■ What you need to do
Select the lines of the records containing the word "string" and list them.

■ Dataset records
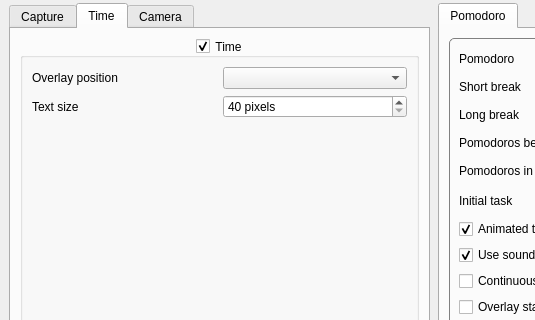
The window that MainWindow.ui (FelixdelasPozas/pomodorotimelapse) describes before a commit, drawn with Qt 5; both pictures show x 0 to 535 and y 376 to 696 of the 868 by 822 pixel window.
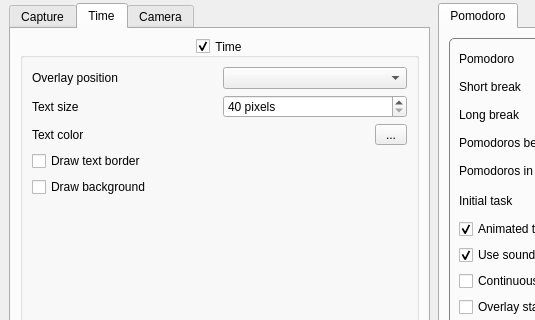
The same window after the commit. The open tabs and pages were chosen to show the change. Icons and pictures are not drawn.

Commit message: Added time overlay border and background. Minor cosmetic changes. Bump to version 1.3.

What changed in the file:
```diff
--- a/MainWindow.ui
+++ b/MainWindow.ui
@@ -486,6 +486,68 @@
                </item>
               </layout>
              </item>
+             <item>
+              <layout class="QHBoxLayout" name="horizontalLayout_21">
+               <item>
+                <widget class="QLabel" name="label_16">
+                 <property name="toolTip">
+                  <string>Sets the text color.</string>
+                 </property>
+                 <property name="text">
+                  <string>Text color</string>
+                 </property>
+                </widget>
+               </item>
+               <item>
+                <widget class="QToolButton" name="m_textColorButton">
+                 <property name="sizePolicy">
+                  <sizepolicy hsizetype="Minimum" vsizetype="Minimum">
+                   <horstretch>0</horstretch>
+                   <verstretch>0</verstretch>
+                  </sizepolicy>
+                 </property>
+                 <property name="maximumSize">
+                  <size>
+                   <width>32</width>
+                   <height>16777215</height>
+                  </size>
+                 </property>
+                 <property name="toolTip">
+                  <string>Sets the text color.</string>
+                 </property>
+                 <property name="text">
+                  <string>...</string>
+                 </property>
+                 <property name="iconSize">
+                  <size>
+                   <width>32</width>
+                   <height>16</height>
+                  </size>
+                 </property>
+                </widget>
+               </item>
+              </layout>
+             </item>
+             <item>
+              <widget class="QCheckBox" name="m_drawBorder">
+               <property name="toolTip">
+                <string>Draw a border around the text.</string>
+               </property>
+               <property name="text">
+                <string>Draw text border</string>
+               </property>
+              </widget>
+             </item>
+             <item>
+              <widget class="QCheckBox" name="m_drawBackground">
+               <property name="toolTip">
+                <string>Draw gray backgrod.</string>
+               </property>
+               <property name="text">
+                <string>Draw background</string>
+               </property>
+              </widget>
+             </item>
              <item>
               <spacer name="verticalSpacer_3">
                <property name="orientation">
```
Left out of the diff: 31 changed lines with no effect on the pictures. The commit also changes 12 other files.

■ Result of the task
+                  <string>Sets the text color.</string>
+                  <string>Text color</string>
+                  <string>Sets the text color.</string>
+                  <string>...</string>
+                <string>Draw a border around the text.</string>
+                <string>Draw text border</string>
+                <string>Draw gray backgrod.</string>
+                <string>Draw background</string>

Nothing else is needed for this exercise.